This weekend, the Washington Post published an exposé of Aurora Organic Dairy, a massive farm in Colorado that supplies USDA-certified organic milk to large chains like Walmart and Costco. Aurora’s milk meets the technical specifications for “organic,” which include the requirement that grass-fed cows are allowed to graze. However, according to the Washington Post, Aurora’s cows do not receive sufficient pasture time to imbue its milk with the health benefits one would expect to find in grass-fed milk. This problem is not limited to Aurora. According to the Cornucopia Institute’s Dairy Scorecard, many of the larger organic dairies around the country do not allow sufficient grazing time for their cows, raising these same concerns.
Nor is the problem limited to milk. Other organic foodstuffs raise similar issues. Ultimately, the question is whether it is possible to do real organic healthful farming at scale. Many industrial farming techniques do not lend themselves to the environmental focus most consumers associate with organic farms. But there’s nothing inherent in large farms that would prevent them from following the environmental, health, and safety standards associated with organic farming—except a singular focus on the bottom line.
What do you think? Are Large-Scale Organic Farms Possible?

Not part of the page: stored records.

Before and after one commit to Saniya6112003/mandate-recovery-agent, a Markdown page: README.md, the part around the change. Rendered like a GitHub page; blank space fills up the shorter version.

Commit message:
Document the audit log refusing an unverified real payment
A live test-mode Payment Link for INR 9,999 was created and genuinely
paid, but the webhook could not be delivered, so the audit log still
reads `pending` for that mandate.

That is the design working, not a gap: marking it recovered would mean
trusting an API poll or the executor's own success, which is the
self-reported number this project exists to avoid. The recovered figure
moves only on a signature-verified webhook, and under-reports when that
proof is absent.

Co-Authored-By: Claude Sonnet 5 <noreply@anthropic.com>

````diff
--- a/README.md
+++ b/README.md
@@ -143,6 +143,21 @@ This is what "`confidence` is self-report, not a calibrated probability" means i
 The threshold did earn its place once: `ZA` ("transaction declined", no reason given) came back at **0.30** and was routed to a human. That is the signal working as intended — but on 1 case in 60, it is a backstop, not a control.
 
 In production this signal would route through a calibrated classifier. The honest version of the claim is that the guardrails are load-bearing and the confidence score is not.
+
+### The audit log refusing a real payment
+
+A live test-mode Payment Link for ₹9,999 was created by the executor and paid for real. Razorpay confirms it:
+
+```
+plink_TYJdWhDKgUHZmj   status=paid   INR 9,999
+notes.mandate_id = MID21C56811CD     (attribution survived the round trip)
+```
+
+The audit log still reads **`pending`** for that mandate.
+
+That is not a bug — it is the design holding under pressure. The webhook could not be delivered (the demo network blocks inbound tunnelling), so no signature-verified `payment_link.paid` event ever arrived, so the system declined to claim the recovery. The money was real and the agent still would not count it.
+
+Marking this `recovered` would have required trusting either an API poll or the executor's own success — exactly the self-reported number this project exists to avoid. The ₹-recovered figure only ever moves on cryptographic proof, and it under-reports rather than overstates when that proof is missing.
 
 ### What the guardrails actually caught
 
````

* * *If you would like more information or would like to speak to a member of Constantine Cannon’s whistleblower lawyer team, please click here.